And I'm not even going into all the technical deficiencies in codecs these patent wars have caused (there's only so many ways to efficiently compress a frame before you run into all sorts of serious problems - energy-related, iq-related, footprint-related etc. etc. etc.). Not to mention the difficulties (to put it lightly) every other open source project had to endure to come up with a competing, but almost always inferior, codec, that ultimately didn't get implemented as a standard anyway - thanks to these patent trolls.

No, "interesting" is the last word I would use in such an event. ;)

Edited 2015-03-31 04:12 UTC

Reply Parent Score: 4

RE[3]: FUD
by Alfman on Tue 31st Mar 2015 04:32 in reply to "RE[2]: FUD"
Alfman Member since:
2011-01-28

1c3d0g,

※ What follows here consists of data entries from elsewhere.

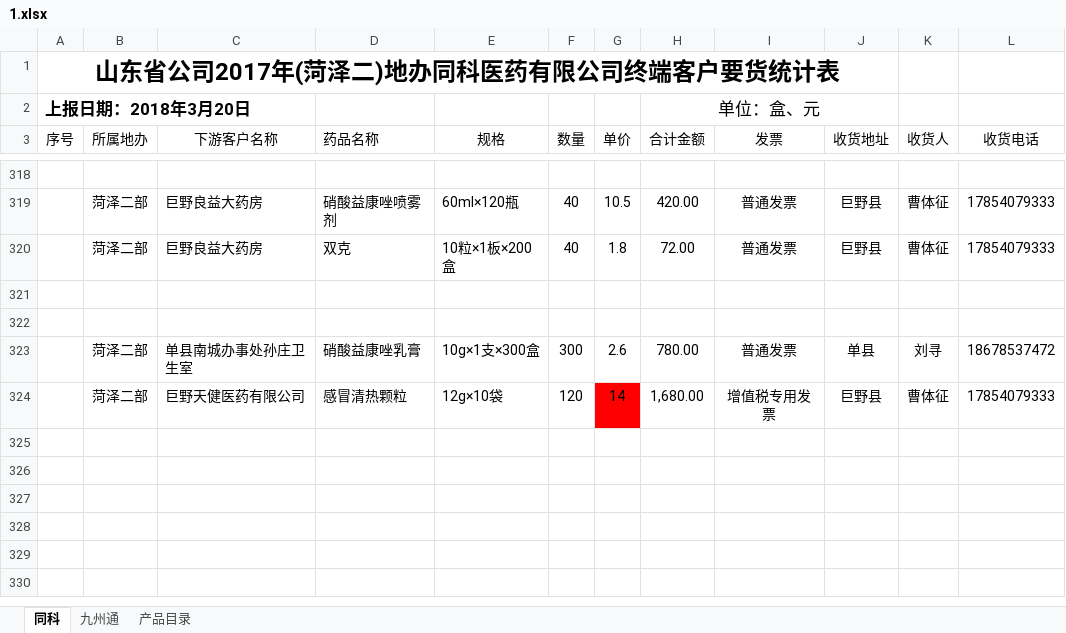
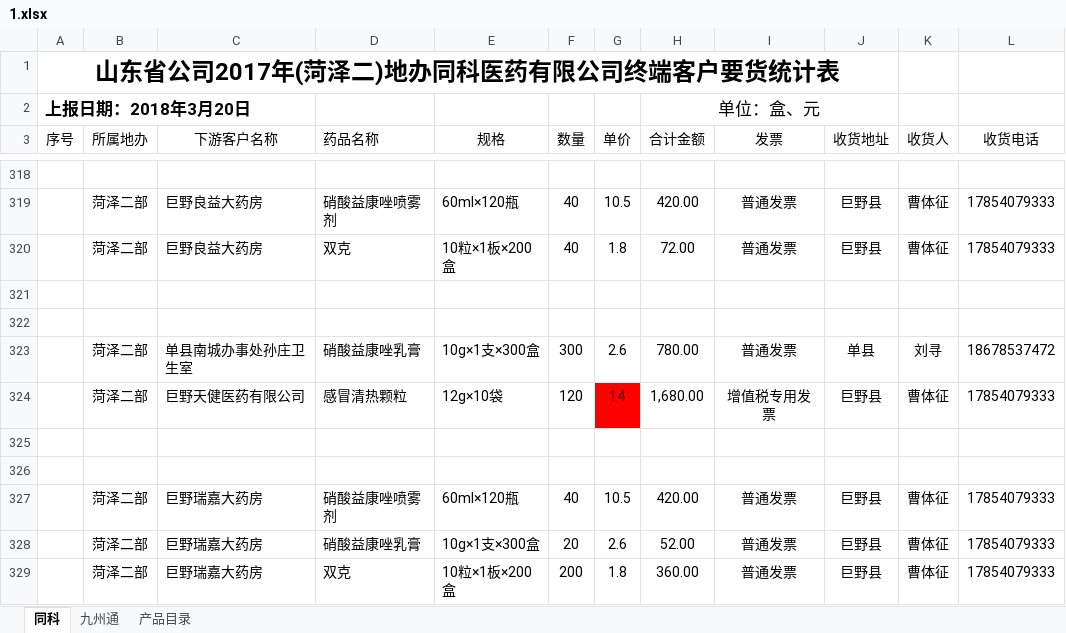
Before and after one commit to cdutboy928/notes, an Excel workbook: jie/waiyao/1.xlsx, sheet 同科, drawn as a sheet; only a part is shown, gaps mark what is left out; values as stored, in another font and other column widths than the file's, no borders; the diff names each change by its address in the sheet, - before the commit and + after, or states it on an @@ line.

```diff
--- a/jie/waiyao/1.xlsx (sheet 同科)
+++ b/jie/waiyao/1.xlsx (sheet 同科)
+row 325: (empty)
+row 326: (empty)
+row 327:  | 菏泽二部 | 巨野瑞嘉大药房 | 硝酸益康唑喷雾剂 | 60ml×120瓶 | 40 | 10.5 | 420.00 | 普通发票 | 巨野县 | 曹体征 | 17854079333
+row 328:  | 菏泽二部 | 巨野瑞嘉大药房 | 硝酸益康唑乳膏 | 10g×1支×300盒 | 20 | 2.6 | 52.00 | 普通发票 | 巨野县 | 曹体征 | 17854079333
+row 329:  | 菏泽二部 | 巨野瑞嘉大药房 | 双克 | 10粒×1板×200盒 | 200 | 1.8 | 360.00 | 普通发票 | 巨野县 | 曹体征 | 17854079333
```
Also changed, not shown: 8 other files.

And I'm not even going into all the technical deficiencies in codecs these patent wars have caused (there's only so many ways to efficiently compress a frame before you run into all sorts of serious problems - energy-related, iq-related, footprint-related etc. etc. etc.). Not to mention the difficulties (to put it lightly) every other open source project had to endure to come up with a competing, but almost always inferior, codec, that ultimately didn't get implemented as a standard anyway - thanks to these patent trolls.


This is the saddest part of it all IMHO. Having stupid patent policies creates pressure for software developers to design sub-optimal software around legal restrictions instead of building the best software we can. It's not just open source either, even closed proprietary software vendors get sued for royalties and to cease using the best algorithms. Most devs are in agreement that incentives under the US patent system are ass backwards for the software industry. The problem is that politicians are too busy lining their pockets with lobbying money to give a crap.

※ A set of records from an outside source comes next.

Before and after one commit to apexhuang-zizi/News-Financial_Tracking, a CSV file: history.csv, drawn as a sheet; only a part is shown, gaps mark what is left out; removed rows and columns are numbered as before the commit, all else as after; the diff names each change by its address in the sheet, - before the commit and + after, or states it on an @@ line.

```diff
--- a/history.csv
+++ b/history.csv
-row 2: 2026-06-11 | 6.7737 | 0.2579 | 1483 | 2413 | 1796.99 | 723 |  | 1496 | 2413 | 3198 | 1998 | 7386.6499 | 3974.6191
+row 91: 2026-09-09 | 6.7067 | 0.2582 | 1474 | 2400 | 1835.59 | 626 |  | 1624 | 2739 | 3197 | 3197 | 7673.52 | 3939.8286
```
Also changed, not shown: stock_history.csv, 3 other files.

Edited 2015-03-31 04:44 UTC

Reply Parent Score: 3

RE[3]: FUD
by galvanash on Tue 31st Mar 2015 05:46 in reply to "RE[2]: FUD"
galvanash Member since:
2006-01-25

The last time these patent trolls had a spat, things turned out pretty nasty for every side involved with video codecs.


So a unified patent pool aggressively going about the business of marginalizing efforts such as VP9 and Daala would be better? I say let them have their in-fighting, I'd much rather them pointing their guns at each other...

Reply Parent Score: 2

RE[4]: FUD
by 1c3d0g on Tue 31st Mar 2015 17:26 in reply to "RE[3]: FUD"
1c3d0g Member since:
2005-07-06

The thing is, you have to look at it from a litigation point of view. Once a big patent troll is defeated in the courts, progress can continue rapidly on development of the codec, or in case of failure, development of a modified or completely "cleanroom-type", next-generation codec. If there's more than one patent troll however, things can and will get ugly pretty fast, with some choosing to negotiate & settle and others willing to continue relentless litigation until the end of time, if they have to.

The important thing to focus on here is certainty. As long as the future of a particular codec is in doubt, no company will touch it with a ten foot pole. This hampers progress in every sector you can think of. All those 4K videos that will be coming out in the near future will be useless without h.265/VP9 or some other advanced codec to, for example, minimize footprint. Hardware accelerators also take a long time to develop, the more there's a threat of litigation, the more companies will refuse to invest in R&D. Those videos that are encoded in a particular next-gen codec will absolutely suck your battery dry without these dedicated accelerators in place. And since most of them are part of an SoC, you can begin to understand the scope of the problem if there are multiple patent trolls roaming free.

Reply Parent Score: 4